Author and university professor Wilfred Reilly published the book “Hate Crime Hoax: The Left’s Campaign to Sell a Fake Race War,” this year and has over forty four pages of notes related to such hoaxes.  Chapters in his book include discussions on fake religious, gender, and LGBT incidents, hoaxes related to bias against President Trump, white hoaxers, and of course college campus incidents.  Reilly notes that these false hate crimes perpetuate a vision of what he calls the “Continuing Oppression Narrative,” that keeps blacks and leftist race activists in a constant state of “doom laden” analysis. Continue reading

Ethics Alarms Presents…Mrs. Q’s Corner

Frances Quaempts

[ Frances Quaempts, originally known to Ethics Alarms visitors as “Mrs. Q,” rapidly established herself here as a commenter of outstanding perception and precision. Impressed with her original and ethical perspective, I offered her a regular place on Ethics Alarms as a contributor, and was thrilled and honored that she accepted. Frances has no set schedule for her commentary, and can contribute what she wants, when she wants. Please join me in welcoming her. Below is her inaugural blog; the next one will be following right along—JM ]

Telling the Truth in an Age of Expendable Avatars

by Frances Quaempts

My name is Frances Quaempts.  You won’t find me on social media.

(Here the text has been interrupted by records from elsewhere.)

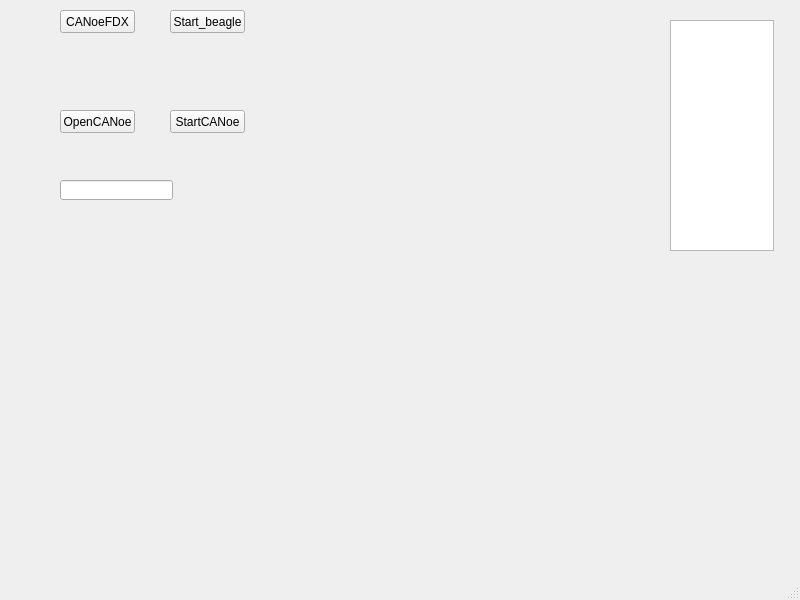
First picture: the form in canoe_beagle_tool/beagle_canoe.ui, repository YEZZESDXHN/py_scripts, before the edit.
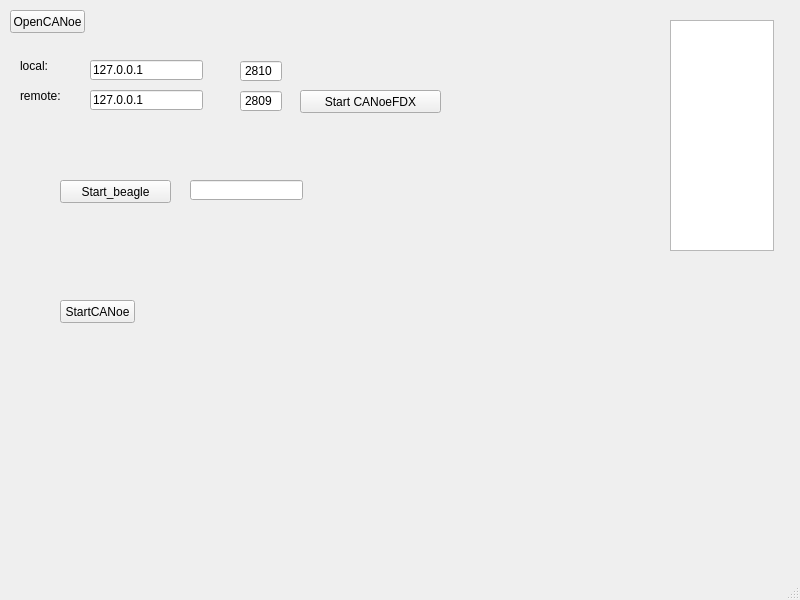
Second picture: the form after the edit.

Commit message: update canoe beagle tool

Diff of the .ui file:
```diff
--- a/canoe_beagle_tool/beagle_canoe.ui
+++ b/canoe_beagle_tool/beagle_canoe.ui
@@ -17,9 +17,9 @@
    <widget class="QPushButton" name="PB_StartBeagle">
     <property name="geometry">
      <rect>
-      <x>170</x>
-      <y>10</y>
-      <width>75</width>
+      <x>60</x>
+      <y>180</y>
+      <width>111</width>
       <height>23</height>
      </rect>
     </property>
@@ -40,8 +40,8 @@
    <widget class="QPushButton" name="PB_StartCANoe">
     <property name="geometry">
      <rect>
-      <x>170</x>
-      <y>110</y>
+      <x>60</x>
+      <y>300</y>
       <width>75</width>
       <height>23</height>
      </rect>
@@ -53,8 +53,8 @@
    <widget class="QPushButton" name="PB_OpenCANoe">
     <property name="geometry">
      <rect>
-      <x>60</x>
-      <y>110</y>
+      <x>10</x>
+      <y>10</y>
       <width>75</width>
       <height>23</height>
      </rect>
@@ -66,7 +66,7 @@
    <widget class="QLineEdit" name="lineEdit_SPI_Id">
     <property name="geometry">
      <rect>
-      <x>60</x>
+      <x>190</x>
       <y>180</y>
       <width>113</width>
       <height>20</height>
@@ -76,14 +76,110 @@
    <widget class="QPushButton" name="PB_CANoeFDX">
     <property name="geometry">
      <rect>
-      <x>60</x>
-      <y>10</y>
-      <width>75</width>
+      <x>300</x>
+      <y>90</y>
+      <width>141</width>
       <height>23</height>
      </rect>
     </property>
     <property name="text">
-     <string>CANoeFDX</string>
+     <string>Start CANoeFDX</string>
+    </property>
+   </widget>
+   <widget class="QLineEdit" name="lineEdit_local_ip">
+    <property name="geometry">
+     <rect>
+      <x>90</x>
+      <y>60</y>
+      <width>113</width>
+      <height>20</height>
+     </rect>
+    </property>
+    <property name="text">
+     <string>127.0.0.1</string>
+    </property>
+   </widget>
+   <widget class="QLabel" name="label">
+    <property name="geometry">
+     <rect>
+      <x>20</x>
+      <y>60</y>
+      <width>54</width>
+      <height>12</height>
+     </rect>
+    </property>
+    <property name="text">
+     <string>local:</string>
+    </property>
+   </widget>
+   <widget class="QLineEdit" name="lineEdit_remote_ip">
+    <property name="geometry">
+     <rect>
+      <x>90</x>
+      <y>90</y>
+      <width>113</width>
+      <height>20</height>
+     </rect>
+    </property>
+    <property name="text">
+     <string>127.0.0.1</string>
+    </property>
+   </widget>
+   <widget class="QLabel" name="label_2">
+    <property name="geometry">
+     <rect>
+      <x>20</x>
+      <y>90</y>
+      <width>54</width>
+      <height>12</height>
+     </rect>
+    </property>
+    <property name="text">
+     <string>remote:</string>
+    </property>
+   </widget>
+   <widget class="QSpinBox" name="spinBox_local_port">
+    <property name="geometry">
+     <rect>
+      <x>240</x>
+      <y>60</y>
+      <width>42</width>
+      <height>22</height>
+     </rect>
+    </property>
+    <property name="buttonSymbols">
+     <enum>QAbstractSpinBox::NoButtons</enum>
+    </property>
+    <property name="keyboardTracking">
+     <bool>true</bool>
+    </property>
+    <property name="maximum">
+     <number>99999</number>
+    </property>
+    <property name="value">
+     <number>2810</number>
+    </property>
+   </widget>
+   <widget class="QSpinBox" name="spinBox_remote_port">
+    <property name="geometry">
+     <rect>
+      <x>240</x>
+      <y>90</y>
+      <width>42</width>
+      <height>22</height>
+     </rect>
+    </property>
+    <property name="buttonSymbols">
+     <enum>QAbstractSpinBox::NoButtons</enum>
+    </property>
+    <property name="keyboardTracking">
+     <bool>true</bool>
+    </property>
+    <property name="maximum">
+     <number>99999</number>
+    </property>
+    <property name="value">
+     <number>2809</number>
     </property>
    </widget>
   </widget>
```
Left out of the diff: 2 changed lines with no effect on the pictures. The commit also changes 2 other files.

Jack Marshall’s blog Ethics Alarms, lovingly called “EA” in my home, is my social media.  For the last two years I have sharpened my rhetorical skills in the Ethics Alarms comments sections.  Ethics Alarms has also been my go-to source for learning about current events while exploring the ramifications of what happens when “the twinges in your conscience” also known as ethics alarms, are adhered to or ignored.

My comments on Ethics Alarms have been under the penname Mrs. Q because I have not felt safe to comment publically under my name.  Living in Portland, Oregon after the 2016 election became at times scary, particularly for those of us who qualify as “intersectional” but don’t tow the political line here.  Our car was keyed, my wife has been harassed on multiple occasions, and as we have seen in the case of people like Andy Ngo, wrongthink became physically punishable.  At the same time, the internet and social media became the main conduits to make manifest threats to those who don’t conform.

As Jamie Kilstein mentioned in a recent article, “It’s easy to join a Twitter mob. You take zero risk if the takedown doesn’t work, but you pretend you’re Rosa Parks if it does.” Instead of seeing others as humans capable of both right and wrong and constantly in need of discerning our intentions – a new and bitter activist movement treats certain others as “expendable avatars.”  The truth is, no one is expendable and I’m done pretending to be an avatar. Continue reading